How do you propel yourself through a project?
The best thing you can do is choose your projects carefully. Writers don’t always have this luxury at the start of their careers, but it’s important to find the jobs and the projects that genuinely excite you creatively, not just things that will get you a paycheck. But even on the true passion projects it can be difficult — the work you most care about can cause you not just the most pleasure but the most pain. On every project there are times when you just want to bang your head against a brick wall. But when it’s going well, when the writing feels good, when it’s just flowing through you, it’s the best feeling in the world. Those moments of joy will always make the less fun parts worthwhile.
When you’re writing, do you mentally cast actors in the parts?
Sometimes, yeah, just so I can close my eyes and run scenes in my imagination. But with Eli, I never had anyone specific in mind. I was kind of amazed when we got Denzel, because I never for one moment thought we would get anyone on that level. After he came on board I worked with him to tailor the character more for him, and that’s the best luxury in the world because you no longer have to imagine an actor in the part, you know exactly who you’re writing for.
Any advice for aspiring screenwriters?
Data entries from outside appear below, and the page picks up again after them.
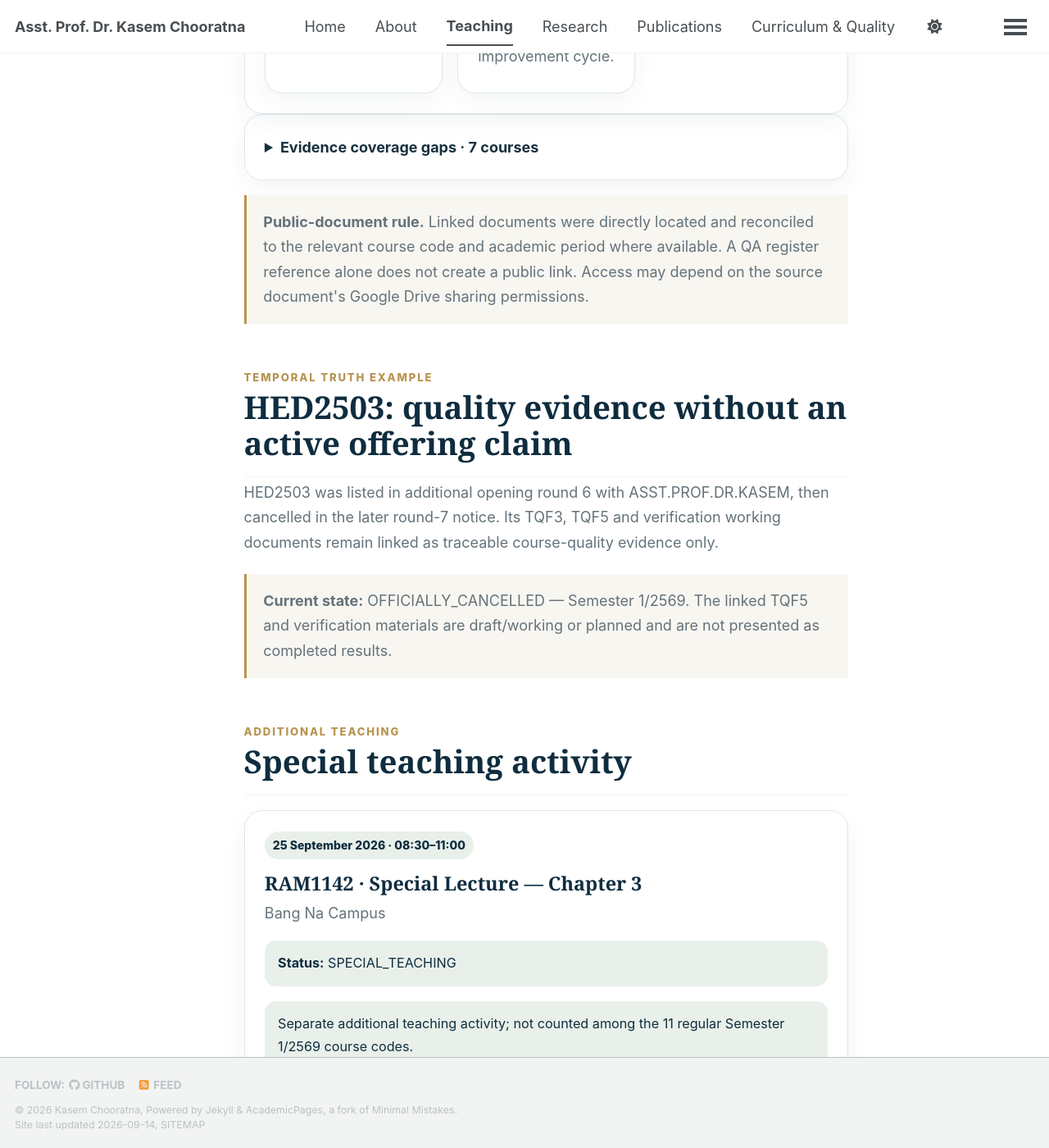
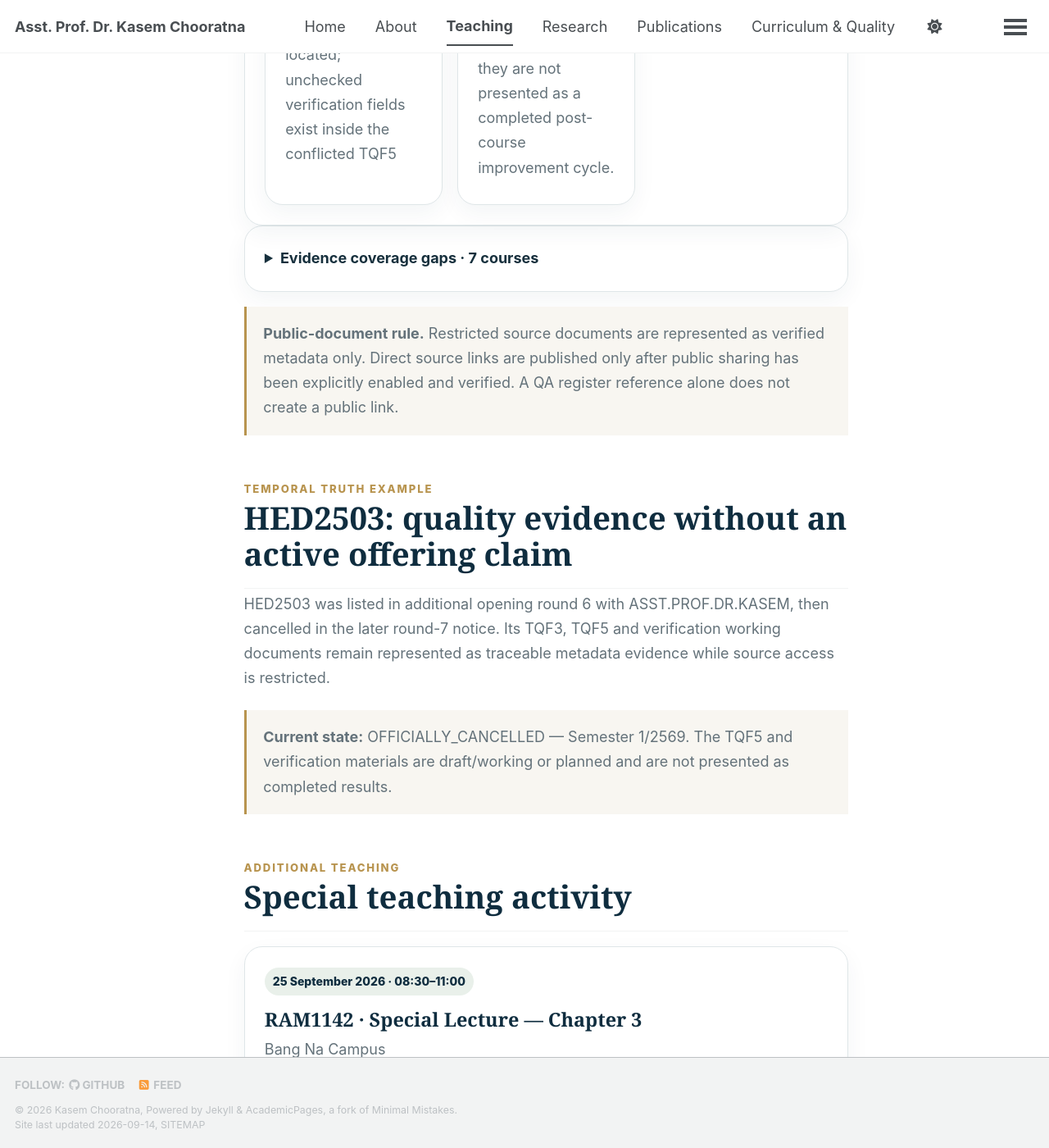
Before and after one commit to kasemch/kasemch.github.io, a Jekyll site: the page built from _pages/teaching.html, in a window 1280 px wide and 1400 px high, scrolled down 7468 px. Shown: the whole window at 82% size. Built offline with Jekyll 4.4.1, drawn with Linux system fonts in a browser that asks for light colours; a style sheet for code colours, icons or effects is not loaded; some of the changed text lies outside the part shown.

Commit message:
Gate restricted Teaching evidence for public access

```diff
--- a/_pages/teaching.html
+++ b/_pages/teaching.html
@@ -1,7 +1,7 @@
 ---
 layout: single
 title: "Teaching"
-description: "Teaching profile of Asst. Prof. Dr. Kasem Chooratna with Semester 1/2569 status reconciled against official MR30 evidence and linked course-quality documents where directly verified."
+description: "Teaching profile of Asst. Prof. Dr. Kasem Chooratna with Semester 1/2569 status reconciled against official MR30 evidence and course-quality metadata where directly verified."
 permalink: /teaching/
 author_profile: false
 ---
@@ -107,7 +107,7 @@ author_profile: false
     <div class="sp-section-head">
       <div class="sp-eyebrow">Academic Teaching Portfolio</div>
       <h2 id="quality-docs-title">Course → Teaching → Assessment → TQF5 → Verification → Improvement</h2>
-      <p class="sp-intro">The matrix links only directly located course documents. Planned assessment architecture is separated from completed outcomes, and document existence never overrides the authoritative MR30 offering status.</p>
+      <p class="sp-intro">The matrix reports directly verified course-quality metadata. Restricted source documents are not linked publicly until their sharing status is explicitly approved and verified. Planned assessment architecture is separated from completed outcomes, and document existence never overrides authoritative MR30 offering status.</p>
     </div>
 
     <div class="sp-metrics" aria-label="Verified course-quality document coverage">
@@ -127,7 +127,7 @@ author_profile: false
           <article class="sp-card sp-third">
             <div class="sp-eyebrow">Course Specification (TQF3)</div>
             <p>{{ course.tqf3_status }}</p>
-            {% if course.tqf3_url %}<a class="sp-link" href="{{ course.tqf3_url }}" rel="noopener">Open TQF3 →</a>{% endif %}
+            {% if course.tqf3_url %}<a class="sp-link" href="{{ course.tqf3_url }}" rel="noopener">Open TQF3 →</a>{% elsif course.tqf3_access == 'RESTRICTED_SOURCE' %}<div class="sp-evidence-note">Restricted source · metadata verified</div>{% endif %}
           </article>
           <article class="sp-card sp-third">
             <div class="sp-eyebrow">Assessment Evidence</div>
@@ -136,12 +136,12 @@ author_profile: false
           <article class="sp-card sp-third">
             <div class="sp-eyebrow">Course Report (TQF5)</div>
             <p>{{ course.tqf5_status }}</p>
-            {% if course.tqf5_url %}<a class="sp-link" href="{{ course.tqf5_url }}" rel="noopener">Open TQF5 →</a>{% endif %}
+            {% if course.tqf5_url %}<a class="sp-link" href="{{ course.tqf5_url }}" rel="noopener">Open TQF5 →</a>{% elsif course.tqf5_access == 'RESTRICTED_SOURCE' %}<div class="sp-evidence-note">Restricted source · metadata verified</div>{% endif %}
           </article>
           <article class="sp-card sp-third">
             <div class="sp-eyebrow">Learning Achievement Verification</div>
             <p>{{ course.verification_status }}</p>
-            {% if course.verification_url %}<a class="sp-link" href="{{ course.verification_url }}" rel="noopener">Open verification material →</a>{% endif %}
+            {% if course.verification_url %}<a class="sp-link" href="{{ course.verification_url }}" rel="noopener">Open verification material →</a>{% elsif course.verification_access == 'RESTRICTED_SOURCE' %}<div class="sp-evidence-note">Restricted source · metadata verified</div>{% endif %}
           </article>
           <article class="sp-card sp-third">
             <div class="sp-eyebrow">Improvement</div>
@@ -165,16 +165,16 @@ author_profile: false
       </div>
     </details>
 
-    <div class="sp-policy"><strong>Public-document rule.</strong> Linked documents were directly located and reconciled to the relevant course code and academic period where available. A QA register reference alone does not create a public link. Access may depend on the source document's Google Drive sharing permissions.</div>
+    <div class="sp-policy"><strong>Public-document rule.</strong> {{ teaching.public_evidence_policy }} A QA register reference alone does not create a public link.</div>
   </section>
 
   <section class="sp-section sp-shell" aria-labelledby="hed2503-title">
     <div class="sp-section-head">
       <div class="sp-eyebrow">Temporal Truth Example</div>
       <h2 id="hed2503-title">HED2503: quality evidence without an active offering claim</h2>
-      <p class="sp-intro">HED2503 was listed in additional opening round 6 with ASST.PROF.DR.KASEM, then cancelled in the later round-7 notice. Its TQF3, TQF5 and verification working documents remain linked as traceable course-quality evidence only.</p>
+      <p class="sp-intro">HED2503 was listed in additional opening round 6 with ASST.PROF.DR.KASEM, then cancelled in the later round-7 notice. Its TQF3, TQF5 and verification working documents remain represented as traceable metadata evidence while source access is restricted.</p>
     </div>
-    <div class="sp-policy"><strong>Current state:</strong> OFFICIALLY_CANCELLED — Semester 1/2569. The linked TQF5 and verification materials are draft/working or planned and are not presented as completed results.</div>
+    <div class="sp-policy"><strong>Current state:</strong> OFFICIALLY_CANCELLED — Semester 1/2569. The TQF5 and verification materials are draft/working or planned and are not presented as completed results.</div>
   </section>
 
   <section class="sp-section sp-shell" aria-labelledby="special-teaching-title">
@@ -231,11 +231,12 @@ author_profile: false
           <li>Central MR30 and official MR30 supplementary notices have priority for offering status.</li>
           <li>Later authoritative notices supersede earlier opening or timetable evidence.</li>
           <li>Teaching-load and course-quality documents provide supporting context but cannot reverse an official cancellation.</li>
+          <li>Restricted source documents are represented as metadata only until public sharing is explicitly approved.</li>
           <li>HEPE validation and AI-assisted verification snapshots remain reconciliation-only.</li>
           <li>Semester 2/2569 remains fail-closed until an authoritative assignment source is found.</li>
         </ul>
       </article>
     </div>
-    <div class="sp-policy">Teaching information is reconciled against Ramkhamhaeng University MR30 records and traceable academic documents. Student-identifiable records, grades, answer scripts, internal Drive identifiers, private audit metadata and confidential HEPE records are not published on this website.</div>
+    <div class="sp-policy">Teaching information is reconciled against Ramkhamhaeng University MR30 records and traceable academic documents. Student-identifiable records, grades, answer scripts, restricted Drive identifiers, private audit metadata and confidential HEPE records are not published on this website.</div>
   </section>
 </div>
```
Write. Don’t make excuses, write. And finish what you write, it’s the greatest feeling in the world to get to FADE OUT or THE END, even if it’s just the first sloppy rough draft that’s going to need a lot of work. If you want to be a screenwriter, study great screenwriting. Find scripts on the internet — it’s easy to do nowadays — and read them. And don’t get too bogged down in reading how-to books or by screenwriting “gurus” who promise to know the secrets to writing a blockbuster. I promise you, they don’t.
Anything you’d like to plug? 🙂
I’m always happy to plug my novel, Abomination, which I’m very proud of. It’s kind of a gnarly mash-up of English medieval history and Lovecraftian horror, so you’ve got Vikings and war and magic and monsters all in the mix. You can find it at Inkshares.com or on Amazon and you can get the digital version for only a dollar!
Many thanks to Gary for taking the time to speak with us!